(SOURCE DATA Opens)

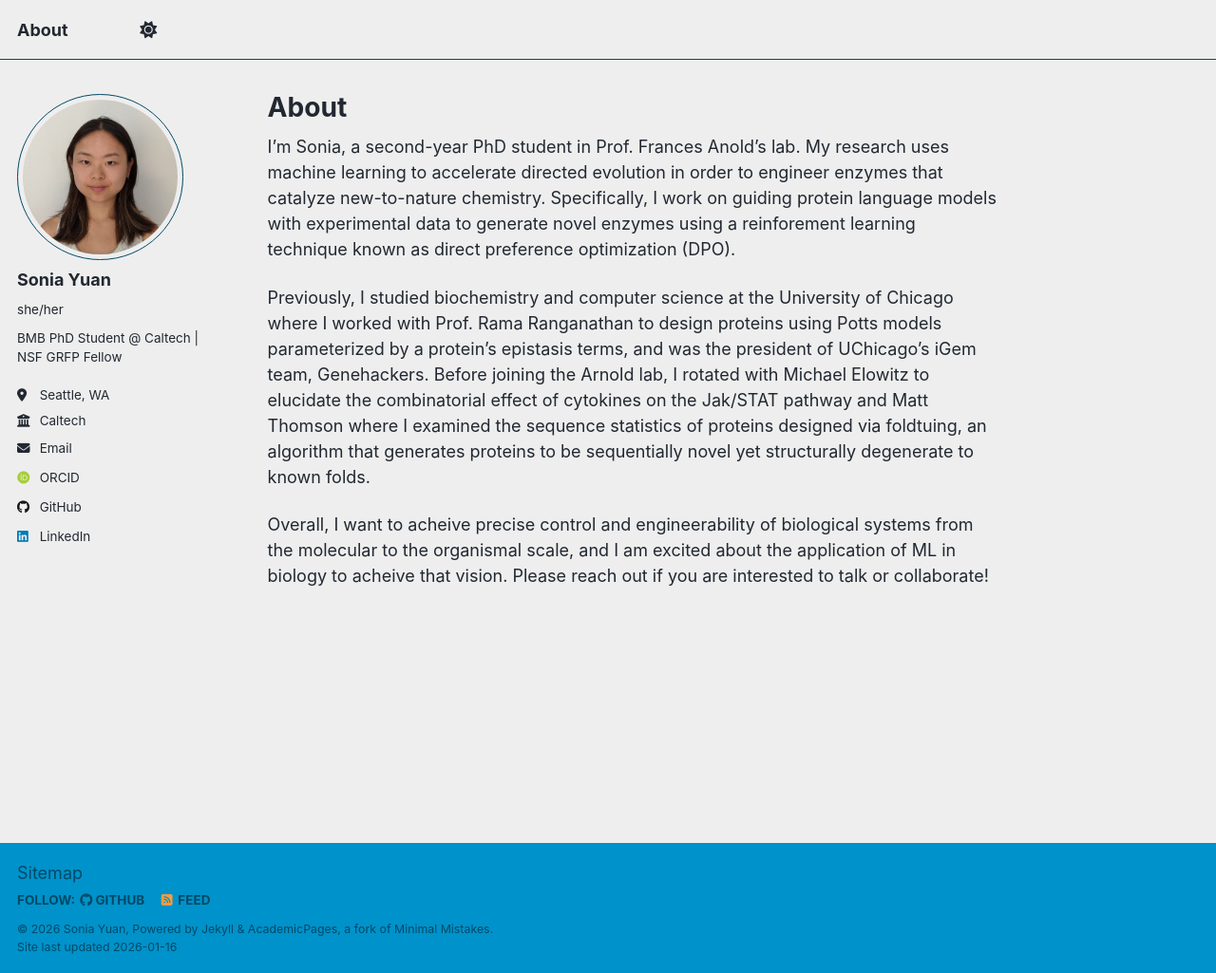
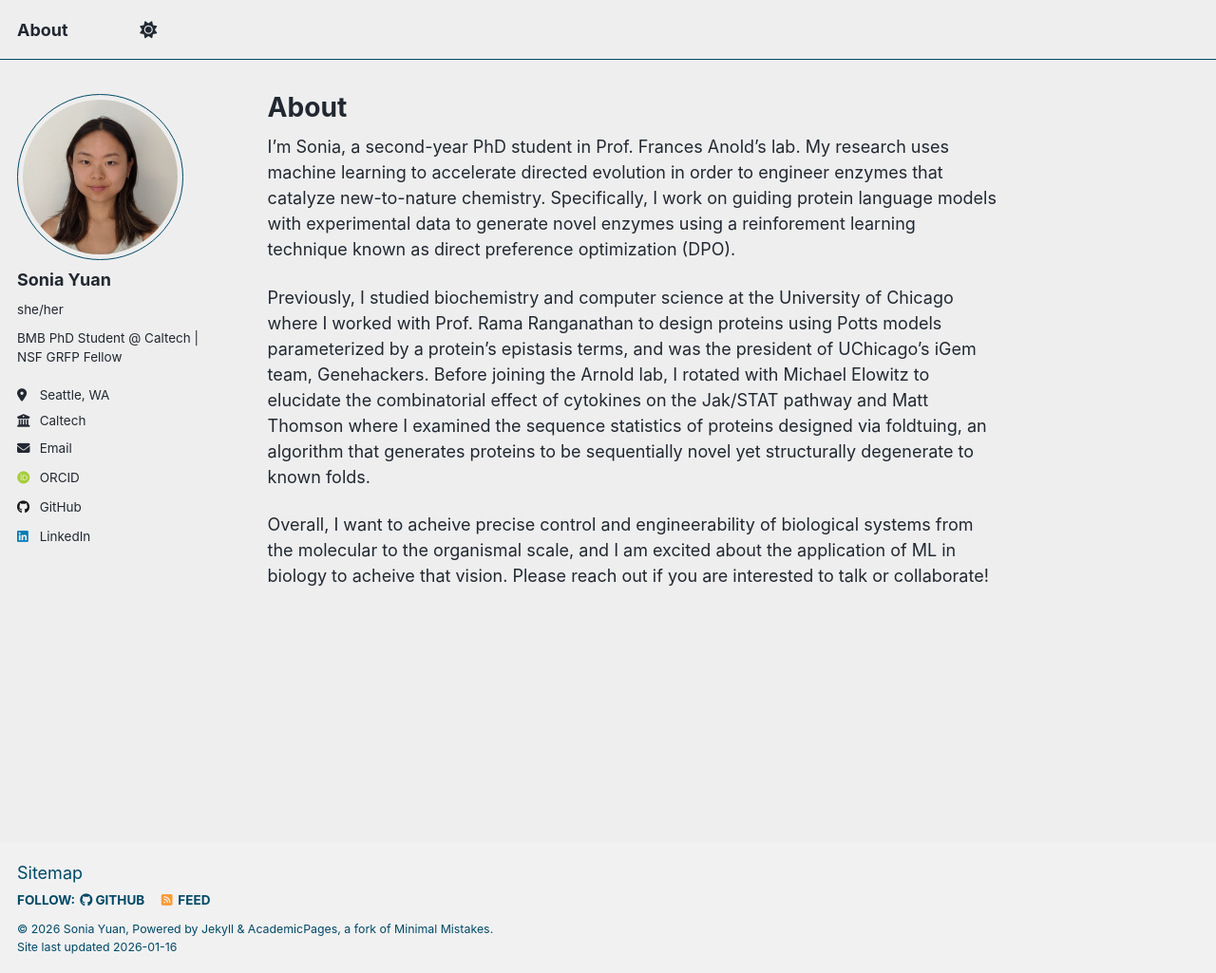
Before and after one commit to soniacyuan/soniacyuan.github.io, a Jekyll site: the page built from _pages/about.md, in a window 1280 px wide and 1025 px high. Shown: the whole window at 95% size. Built offline with Jekyll 4.4.1, drawn with Linux system fonts in a browser that asks for light colours; some web fonts are replaced; a script that is not in the unit is left out.

Commit message:
footer background color change

```diff
--- a/_sass/theme/_air_light.scss
+++ b/_sass/theme/_air_light.scss
@@ -15,7 +15,7 @@ $text                       : #222831;
 $link                       : #393e46;
 $link-dark                  : mix(#000, $link, 25%);
 $link-light                 : mix(#fff, $link, 25%);
-$footer                     : $primary-color;
+$footer                     : $background-light /* #f2f3f3;  $primary-color*/;
 
 /* Color codes used for the site */
 $danger-color               : #ee5f5b;
```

(SOURCE DATA Closes)

> REQUIRED WORK: Pictures stay out; everything else in the listing above is to be repeated exactly.

> RESPONSE BOX:
Before and after one commit to soniacyuan/soniacyuan.github.io, a Jekyll site: the page built from _pages/about.md, in a window 1280 px wide and 1025 px high. Shown: the whole window at 95% size. Built offline with Jekyll 4.4.1, drawn with Linux system fonts in a browser that asks for light colours; some web fonts are replaced; a script that is not in the unit is left out.

Commit message:
footer background color change

```diff
--- a/_sass/theme/_air_light.scss
+++ b/_sass/theme/_air_light.scss
@@ -15,7 +15,7 @@ $text                       : #222831;
 $link                       : #393e46;
 $link-dark                  : mix(#000, $link, 25%);
 $link-light                 : mix(#fff, $link, 25%);
-$footer                     : $primary-color;
+$footer                     : $background-light /* #f2f3f3;  $primary-color*/;
 
 /* Color codes used for the site */
 $danger-color               : #ee5f5b;
```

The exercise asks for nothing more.